James Clark has announced the release of an initial working draft specification for RELAX NG. Edited by James Clark and Makoto MURATA for the OASIS TC, this working draft is not [yet] an official committee work product; comments are invited. The document presents "the definitive specification of RELAX NG, a simple schema language for XML, based on RELAX and TREX. A RELAX NG schema specifies a pattern for the structure and content of an XML document. The WD specifies (1) when an XML document is a correct RELAX NG schema, and (2) when an XML document is valid with respect to a correct RELAX NG schema. Section 2 describes the RELAX NG data model, which is the abstraction of an XML document used throughout the rest of the document. Section 3 describes the syntax of a RELAX NG schema; any correct RELAX NG schema must conform to this syntax. Section 4 describes a sequence of transformations that are applied to simplify a RELAX NG schema; applying the transformations also involves checking certain restrictions that must be satisfied by a correct RELAX NG schema. Section 5 describes the syntax that results from applying the transformations; this simple syntax is a subset of the full syntax. Section 6 describes the semantics of a correct RELAX NG schema that uses the simple syntax; the semantics specify when an element is valid with respect to a RELAX NG schema. Section 7 describes restrictions in terms of the simple syntax; a correct RELAX NG schema must be such that, after transformation into the simple form, it satisfies these restrictions.
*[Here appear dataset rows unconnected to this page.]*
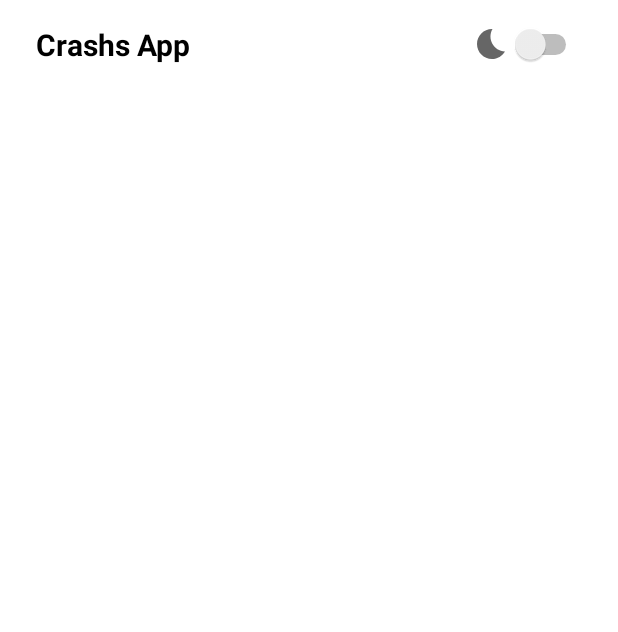
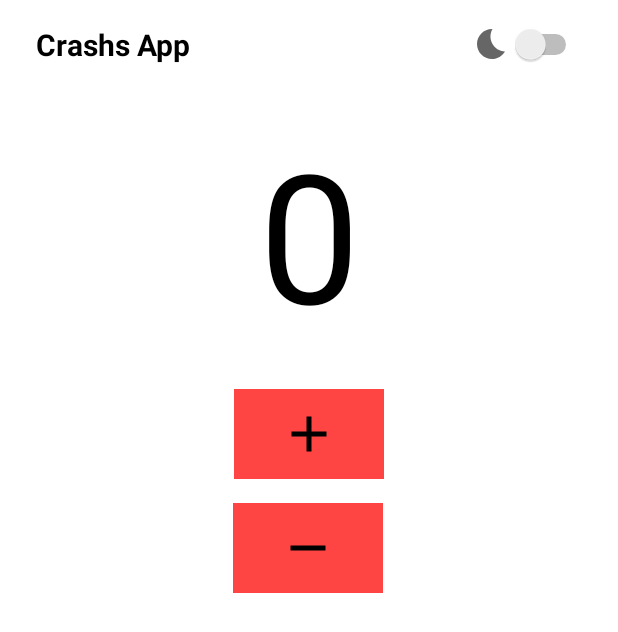
Before and after one commit to gustavodahora/chashs-app, an Android app: the layout activity_main.xml on its own in the app's theme, with its tools: preview values and no code run, on a phone screen of 412 x 824 dp. Shown: the top 632 px of the screen. Run offline under Robolectric (Android 15) with nearby library versions, the light colour scheme and no system bars.

Commit message:
adding the buttons for add and remove crashs

```diff
--- a/app/build.gradle
+++ b/app/build.gradle
@@ -14,6 +14,7 @@ android {
         versionCode 1
         versionName "1.0"
 
+        vectorDrawables.useSupportLibrary = true
         testInstrumentationRunner "androidx.test.runner.AndroidJUnitRunner"
     }
 
--- /dev/null
+++ b/app/src/main/res/drawable/ic_baseline_add_24.xml
@@ -0,0 +1,10 @@
+<vector xmlns:android="http://schemas.android.com/apk/res/android"
+    android:width="24dp"
+    android:height="24dp"
+    android:viewportWidth="24"
+    android:viewportHeight="24"
+    android:tint="?attr/colorControlNormal">
+  <path
+      android:fillColor="@android:color/white"
+      android:pathData="M19,13h-6v6h-2v-6H5v-2h6V5h2v6h6v2z"/>
+</vector>
--- /dev/null
+++ b/app/src/main/res/drawable/ic_baseline_remove_24.xml
@@ -0,0 +1,10 @@
+<vector xmlns:android="http://schemas.android.com/apk/res/android"
+    android:width="24dp"
+    android:height="24dp"
+    android:viewportWidth="24"
+    android:viewportHeight="24"
+    android:tint="?attr/colorControlNormal">
+  <path
+      android:fillColor="@android:color/white"
+      android:pathData="M19,13H5v-2h14v2z"/>
+</vector>
--- a/app/src/main/res/layout/activity_main.xml
+++ b/app/src/main/res/layout/activity_main.xml
@@ -31,5 +31,54 @@
         android:onClick="theme"
         android:textColor="?android:attr/textColorPrimary"
         app:layout_constraintEnd_toEndOf="parent"
-        app:layout_constraintTop_toTopOf="parent" />
+        app:layout_constraintTop_toTopOf="parent"/>
+
+    <TextView
+        android:id="@+id/countCrash"
+        android:layout_width="wrap_content"
+        android:layout_height="wrap_content"
+        android:layout_marginTop="32dp"
+        android:text="@string/count_crash"
+        android:textColor="?android:attr/textColorPrimary"
+        android:textSize="120sp"
+        app:layout_constraintEnd_toEndOf="parent"
+        app:layout_constraintStart_toStartOf="parent"
+        app:layout_constraintTop_toBottomOf="@+id/appTitle" />
+
+    <ImageButton
+        android:id="@+id/addCrash"
+        android:layout_width="100dp"
+        android:layout_height="60dp"
+        android:layout_marginTop="24dp"
+        android:background="?attr/colorPrimary"
+        android:paddingLeft="30dp"
+        android:paddingTop="10dp"
+        android:paddingRight="30dp"
+        android:paddingBottom="10dp"
+        android:scaleType="fitXY"
+        app:layout_constraintEnd_toEndOf="parent"
+        app:layout_constraintStart_toStartOf="parent"
+        app:layout_constraintTop_toBottomOf="@+id/countCrash"
+        app:srcCompat="@drawable/ic_baseline_add_24"
+        app:tint="?android:attr/textColorPrimary" />
+
+    <ImageButton
+        android:id="@+id/removeCrash"
+        android:layout_width="100dp"
+        android:layout_height="60dp"
+        android:layout_marginTop="16dp"
+        android:background="?attr/colorPrimary"
+        android:paddingLeft="30dp"
+        android:paddingTop="10dp"
+        android:paddingRight="30dp"
+        android:paddingBottom="10dp"
+        android:scaleType="fitXY"
+        app:layout_constraintEnd_toEndOf="parent"
+        app:layout_constraintHorizontal_bias="0.498"
+        app:layout_constraintStart_toStartOf="parent"
+        app:layout_constraintTop_toBottomOf="@+id/addCrash"
+        app:srcCompat="@drawable/ic_baseline_remove_24"
+        app:tint="?android:attr/textColorPrimary" />
+
+
 </androidx.constraintlayout.widget.ConstraintLayout>
--- a/app/src/main/res/values/strings.xml
+++ b/app/src/main/res/values/strings.xml
@@ -1,4 +1,5 @@
 <resources>
     <string name="app_name">crashs-app</string>
     <string name="app_title">Crashs App</string>
+    <string name="count_crash">0</string>
 </resources>
```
Finally, Section 8 describes conformance requirements for RELAX NG validators." Appendix A supplies the proposed RELAX NG schema for RELAX NG.
Excerpt from section 2, 'Data model': "RELAX NG deals with XML documents representing both schemas and instances through an abstract data model. XML documents representing schemas and instances must be well-formed in conformance with and must conform to the constraints of XML Namespaces. An XML document is represented by an element. An element consists of (1) a name; (2) a context; (3) an unordered collection of attributes; (4) an ordered sequence of zero or more children; each child is either an element or a non-empty string; the sequence never contains two consecutive strings... The element for an XML document is constructed from an instance of the XML Infoset as follows; we use the notation [x] to refer to the value of the x property of an information item. An element is constructed from a document information item by constructing an element from the [document element]. An element is constructed from an element information item by constructing the name from the [namespace name] and [local name], the context from the [base URI] and [in-scope namespaces], the attributes from the [attributes], and the children from the [children]. The attributes of an element are constructed from the unordered set of attribute information items by constructing an attribute for each attribute information item. The children of an element are constructed from the list of child information items first by removing information items other than element information items and character information items, and then by constructing an element for each element information item in the list and a string for each maximal sequence of character information items. An attribute is constructed from an attribute information item by constructing the name from the [namespace name] and [local name], and the value from the [normalized value]. When constructing the name of an element or attribute from the [namespace name] and [local name], if the [namespace name] property is not present, then the name is constructed from an empty string and the [local name]. A string is constructed from a sequence of character information items by constructing a character from the [character code] of each character information item..."